Let’s Talk Poetry: Movember Poems

November 12, 2013

Neil Carpathios

Contributing Columnist

That’s not a typo in the heading for this week’s column. Movember, if you didn’t already know, is the name lovingly given to the month of November’s call to arms for men to grow facial hair (“mo” signifying mustache…but any sort of facial scruff will do). Why this strange endeavor? You see, the growing of mustaches and beards during this month is a unified and visible act in the fight against prostate cancer, and support for other men’s health issues. You have to admit, growing facial hair might be one of the only things we men can do better than women. It is manly, masculine, and it demonstrates a bond with our fellow-furry beings. It empowers us—and it is for a good cause. Admit it ladies, don’t you want us to sacrifice one month of scraggly unkemptness and prickly kisses in order to stay healthy and encourage cognizance of health?

Here are two light-hearted poems that relate:


Oh the thought of it is quite frightful,

But a cure would be so delightful.

It’s Movember if you must know,

Let it grow, let it grow, let it grow!

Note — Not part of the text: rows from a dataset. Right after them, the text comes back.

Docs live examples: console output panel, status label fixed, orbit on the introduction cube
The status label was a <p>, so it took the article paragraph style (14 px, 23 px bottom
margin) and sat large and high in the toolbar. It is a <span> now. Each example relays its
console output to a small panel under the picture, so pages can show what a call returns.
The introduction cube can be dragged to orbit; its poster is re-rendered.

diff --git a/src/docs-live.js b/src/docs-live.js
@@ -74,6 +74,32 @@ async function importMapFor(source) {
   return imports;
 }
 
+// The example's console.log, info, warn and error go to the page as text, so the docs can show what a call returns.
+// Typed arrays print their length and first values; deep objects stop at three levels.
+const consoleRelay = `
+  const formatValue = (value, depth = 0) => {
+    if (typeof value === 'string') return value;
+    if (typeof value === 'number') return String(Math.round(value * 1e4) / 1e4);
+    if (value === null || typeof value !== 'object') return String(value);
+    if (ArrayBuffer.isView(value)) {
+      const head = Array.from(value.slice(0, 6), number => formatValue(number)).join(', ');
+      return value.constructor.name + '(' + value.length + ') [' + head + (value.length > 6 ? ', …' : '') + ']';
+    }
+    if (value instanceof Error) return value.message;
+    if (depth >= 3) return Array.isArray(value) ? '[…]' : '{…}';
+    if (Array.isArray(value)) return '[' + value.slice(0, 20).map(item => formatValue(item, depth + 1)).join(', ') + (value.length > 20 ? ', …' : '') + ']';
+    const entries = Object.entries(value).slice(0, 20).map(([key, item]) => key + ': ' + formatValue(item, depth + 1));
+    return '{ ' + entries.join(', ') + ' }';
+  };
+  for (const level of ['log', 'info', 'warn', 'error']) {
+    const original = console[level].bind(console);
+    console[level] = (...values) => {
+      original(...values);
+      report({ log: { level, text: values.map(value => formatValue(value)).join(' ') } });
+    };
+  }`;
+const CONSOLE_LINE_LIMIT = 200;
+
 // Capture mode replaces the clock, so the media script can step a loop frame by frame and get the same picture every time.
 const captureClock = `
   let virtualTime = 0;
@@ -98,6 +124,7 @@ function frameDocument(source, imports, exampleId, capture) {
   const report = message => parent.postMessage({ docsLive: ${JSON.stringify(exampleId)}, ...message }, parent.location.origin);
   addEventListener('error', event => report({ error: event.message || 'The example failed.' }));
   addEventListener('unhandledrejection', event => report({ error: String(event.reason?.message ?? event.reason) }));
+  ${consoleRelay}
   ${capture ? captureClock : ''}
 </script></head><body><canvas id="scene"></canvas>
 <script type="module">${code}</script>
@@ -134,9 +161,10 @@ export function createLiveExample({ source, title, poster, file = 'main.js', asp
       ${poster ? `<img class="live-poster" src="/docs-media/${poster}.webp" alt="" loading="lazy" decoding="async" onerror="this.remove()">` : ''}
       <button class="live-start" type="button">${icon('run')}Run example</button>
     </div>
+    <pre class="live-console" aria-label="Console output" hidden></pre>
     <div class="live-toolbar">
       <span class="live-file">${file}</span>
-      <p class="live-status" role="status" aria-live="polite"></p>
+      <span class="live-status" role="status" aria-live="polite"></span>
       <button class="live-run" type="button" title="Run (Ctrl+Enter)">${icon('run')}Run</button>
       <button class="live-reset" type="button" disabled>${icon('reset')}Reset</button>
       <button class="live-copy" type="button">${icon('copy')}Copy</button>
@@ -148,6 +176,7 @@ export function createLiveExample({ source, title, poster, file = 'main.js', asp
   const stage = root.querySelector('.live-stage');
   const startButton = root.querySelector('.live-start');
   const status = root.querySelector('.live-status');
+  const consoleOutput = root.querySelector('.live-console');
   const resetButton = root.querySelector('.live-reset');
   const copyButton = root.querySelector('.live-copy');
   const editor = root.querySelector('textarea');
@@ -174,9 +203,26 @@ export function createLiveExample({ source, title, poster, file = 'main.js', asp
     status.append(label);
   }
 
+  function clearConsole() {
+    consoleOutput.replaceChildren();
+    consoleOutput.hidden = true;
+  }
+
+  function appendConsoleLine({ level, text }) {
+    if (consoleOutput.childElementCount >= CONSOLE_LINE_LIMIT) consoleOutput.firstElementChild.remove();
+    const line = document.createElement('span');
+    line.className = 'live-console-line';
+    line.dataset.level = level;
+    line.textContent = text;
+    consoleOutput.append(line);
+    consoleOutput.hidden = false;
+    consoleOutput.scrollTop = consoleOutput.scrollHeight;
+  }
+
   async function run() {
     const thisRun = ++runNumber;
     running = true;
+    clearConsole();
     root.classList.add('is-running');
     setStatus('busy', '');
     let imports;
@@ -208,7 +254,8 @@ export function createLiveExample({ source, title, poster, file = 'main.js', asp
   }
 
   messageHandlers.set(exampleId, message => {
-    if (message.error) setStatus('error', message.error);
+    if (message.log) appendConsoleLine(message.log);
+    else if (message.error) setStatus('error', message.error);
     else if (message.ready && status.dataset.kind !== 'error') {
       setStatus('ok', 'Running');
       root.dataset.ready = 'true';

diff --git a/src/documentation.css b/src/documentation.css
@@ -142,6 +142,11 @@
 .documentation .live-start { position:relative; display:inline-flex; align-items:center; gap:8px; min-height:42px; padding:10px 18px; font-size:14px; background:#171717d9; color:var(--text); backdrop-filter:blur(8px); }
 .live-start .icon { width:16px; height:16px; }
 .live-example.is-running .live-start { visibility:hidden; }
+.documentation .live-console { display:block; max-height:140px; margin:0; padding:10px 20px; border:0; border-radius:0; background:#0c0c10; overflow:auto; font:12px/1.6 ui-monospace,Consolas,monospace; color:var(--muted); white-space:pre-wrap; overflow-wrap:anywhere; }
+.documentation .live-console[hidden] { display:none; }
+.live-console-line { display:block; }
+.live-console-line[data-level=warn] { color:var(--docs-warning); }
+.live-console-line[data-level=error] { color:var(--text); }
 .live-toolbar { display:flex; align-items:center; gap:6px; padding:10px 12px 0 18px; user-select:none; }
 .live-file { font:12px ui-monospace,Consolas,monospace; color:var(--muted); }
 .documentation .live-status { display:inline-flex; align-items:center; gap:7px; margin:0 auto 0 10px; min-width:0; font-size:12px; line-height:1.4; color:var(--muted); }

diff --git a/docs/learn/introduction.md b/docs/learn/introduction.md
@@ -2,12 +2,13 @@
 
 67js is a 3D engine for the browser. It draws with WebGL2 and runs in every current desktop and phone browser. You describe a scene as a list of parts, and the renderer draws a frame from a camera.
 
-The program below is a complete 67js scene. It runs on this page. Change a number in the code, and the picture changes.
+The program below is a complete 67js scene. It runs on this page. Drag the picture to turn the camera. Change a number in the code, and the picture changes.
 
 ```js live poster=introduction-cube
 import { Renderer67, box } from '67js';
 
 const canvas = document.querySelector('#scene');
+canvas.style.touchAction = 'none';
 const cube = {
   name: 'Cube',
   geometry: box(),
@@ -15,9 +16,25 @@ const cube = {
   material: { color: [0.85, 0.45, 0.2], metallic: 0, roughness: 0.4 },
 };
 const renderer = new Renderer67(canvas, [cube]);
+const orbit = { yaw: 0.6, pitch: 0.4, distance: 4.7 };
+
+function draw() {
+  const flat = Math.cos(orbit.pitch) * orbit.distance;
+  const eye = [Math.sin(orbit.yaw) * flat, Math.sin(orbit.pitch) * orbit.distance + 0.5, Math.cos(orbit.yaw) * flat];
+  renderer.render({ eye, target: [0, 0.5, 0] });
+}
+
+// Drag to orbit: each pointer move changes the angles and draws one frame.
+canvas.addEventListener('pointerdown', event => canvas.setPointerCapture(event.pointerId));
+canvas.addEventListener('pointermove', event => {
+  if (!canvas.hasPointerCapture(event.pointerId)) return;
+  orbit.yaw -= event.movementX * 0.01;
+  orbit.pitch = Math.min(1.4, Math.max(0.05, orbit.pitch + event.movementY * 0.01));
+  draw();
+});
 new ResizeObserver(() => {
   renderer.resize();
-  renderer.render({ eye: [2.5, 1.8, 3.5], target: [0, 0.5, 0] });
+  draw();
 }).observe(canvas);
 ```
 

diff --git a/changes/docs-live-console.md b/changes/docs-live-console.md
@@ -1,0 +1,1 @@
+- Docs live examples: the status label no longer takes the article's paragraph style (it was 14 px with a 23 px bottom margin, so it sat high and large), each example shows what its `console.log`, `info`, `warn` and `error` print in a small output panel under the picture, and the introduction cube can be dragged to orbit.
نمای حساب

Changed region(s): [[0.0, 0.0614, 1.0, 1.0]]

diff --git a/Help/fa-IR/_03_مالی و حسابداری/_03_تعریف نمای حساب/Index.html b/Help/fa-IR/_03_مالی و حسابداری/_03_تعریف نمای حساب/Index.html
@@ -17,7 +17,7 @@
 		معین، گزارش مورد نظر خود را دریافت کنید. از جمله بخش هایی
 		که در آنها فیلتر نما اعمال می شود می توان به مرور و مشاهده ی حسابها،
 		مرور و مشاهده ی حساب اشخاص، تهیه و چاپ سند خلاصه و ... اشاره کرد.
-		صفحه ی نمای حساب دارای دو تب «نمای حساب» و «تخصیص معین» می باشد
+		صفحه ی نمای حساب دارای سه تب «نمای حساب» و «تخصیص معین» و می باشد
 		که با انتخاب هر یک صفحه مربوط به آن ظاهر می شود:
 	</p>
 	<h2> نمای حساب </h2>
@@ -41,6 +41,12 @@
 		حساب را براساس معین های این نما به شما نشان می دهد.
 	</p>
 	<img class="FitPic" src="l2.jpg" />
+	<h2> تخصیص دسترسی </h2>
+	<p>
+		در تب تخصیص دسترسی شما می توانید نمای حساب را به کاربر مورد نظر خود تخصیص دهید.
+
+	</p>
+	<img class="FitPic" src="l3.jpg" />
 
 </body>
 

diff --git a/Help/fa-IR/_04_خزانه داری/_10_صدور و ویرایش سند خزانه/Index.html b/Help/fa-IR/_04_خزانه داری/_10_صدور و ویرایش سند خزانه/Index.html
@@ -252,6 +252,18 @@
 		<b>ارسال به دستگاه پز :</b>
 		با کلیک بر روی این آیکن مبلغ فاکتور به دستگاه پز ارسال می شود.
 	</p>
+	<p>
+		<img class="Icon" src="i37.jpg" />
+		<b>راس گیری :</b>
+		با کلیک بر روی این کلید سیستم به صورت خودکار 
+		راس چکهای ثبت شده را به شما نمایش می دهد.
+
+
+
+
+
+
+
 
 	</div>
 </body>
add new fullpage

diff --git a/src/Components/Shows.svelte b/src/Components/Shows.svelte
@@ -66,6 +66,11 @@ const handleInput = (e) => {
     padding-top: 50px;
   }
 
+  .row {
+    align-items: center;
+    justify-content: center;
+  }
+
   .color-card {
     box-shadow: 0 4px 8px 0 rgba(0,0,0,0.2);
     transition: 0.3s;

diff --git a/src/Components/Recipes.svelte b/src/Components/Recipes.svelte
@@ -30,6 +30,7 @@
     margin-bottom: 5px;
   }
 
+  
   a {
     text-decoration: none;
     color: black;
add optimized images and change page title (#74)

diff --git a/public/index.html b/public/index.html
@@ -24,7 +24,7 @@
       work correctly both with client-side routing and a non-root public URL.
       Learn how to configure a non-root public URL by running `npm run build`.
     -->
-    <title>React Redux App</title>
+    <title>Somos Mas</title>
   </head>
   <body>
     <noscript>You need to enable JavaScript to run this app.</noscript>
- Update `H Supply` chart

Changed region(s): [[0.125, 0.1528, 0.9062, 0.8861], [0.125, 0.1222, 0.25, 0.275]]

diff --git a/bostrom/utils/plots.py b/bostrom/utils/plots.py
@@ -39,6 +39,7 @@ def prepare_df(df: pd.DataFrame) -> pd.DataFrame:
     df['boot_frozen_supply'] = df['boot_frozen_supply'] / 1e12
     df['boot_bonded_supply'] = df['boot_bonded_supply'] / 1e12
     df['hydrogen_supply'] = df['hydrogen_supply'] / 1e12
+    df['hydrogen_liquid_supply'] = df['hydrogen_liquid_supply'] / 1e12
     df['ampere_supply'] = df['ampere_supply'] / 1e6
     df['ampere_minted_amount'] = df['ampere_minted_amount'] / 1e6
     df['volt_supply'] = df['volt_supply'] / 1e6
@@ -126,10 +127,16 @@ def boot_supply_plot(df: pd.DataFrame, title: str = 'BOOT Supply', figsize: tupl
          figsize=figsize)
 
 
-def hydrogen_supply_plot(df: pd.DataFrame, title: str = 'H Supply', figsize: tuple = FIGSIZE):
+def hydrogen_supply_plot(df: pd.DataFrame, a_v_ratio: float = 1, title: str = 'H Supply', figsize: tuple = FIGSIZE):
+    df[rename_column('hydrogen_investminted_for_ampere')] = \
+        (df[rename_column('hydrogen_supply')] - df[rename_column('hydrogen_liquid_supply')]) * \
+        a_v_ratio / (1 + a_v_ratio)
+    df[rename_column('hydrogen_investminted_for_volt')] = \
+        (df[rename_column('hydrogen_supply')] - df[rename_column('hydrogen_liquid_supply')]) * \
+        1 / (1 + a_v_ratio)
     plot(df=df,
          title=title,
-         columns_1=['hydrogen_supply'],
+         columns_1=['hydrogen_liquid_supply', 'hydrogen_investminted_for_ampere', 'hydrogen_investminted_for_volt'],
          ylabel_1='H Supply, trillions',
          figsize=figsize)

Shaving this month, we be stopping,

Letting it grow, there’s no chopping.

Awareness to the cause, hey YO!

Let it grow, let it grow, let it grow!

When we finally win the fight,

And prostates return to the norm,

When we finally win the fight,

The boys will be back in top form!

To keep our brothers from dying,

Research to the cause keep trying.

If you are asked to shave say, NO!

Let it grow, let it grow, let it grow!

-Paul Lacombe

My Beard

My beard grows down to my toes,

I never wears not clothes,

I wrap my hair

Around my bare,

And down the road I goes.

-Shel Silverstein

So, brothers unite! For at least this month, put away your razors and shavers. And ladies, if you see more mustaches and beards this month, be thankful that we are trying to better ourselves for you, and for us all. And don’t worry, one month is not long enough to grow a beard like the one Shel Silverstein describes. Let the stubble go!

Address poem submissions and correspondence to: ncarpathios@shawnee.edu or Neil Carpathios, Shawnee State University, Dept. of English & Humanities, 940 Second Street, Portsmouth, OH 45662. (740-351-3478).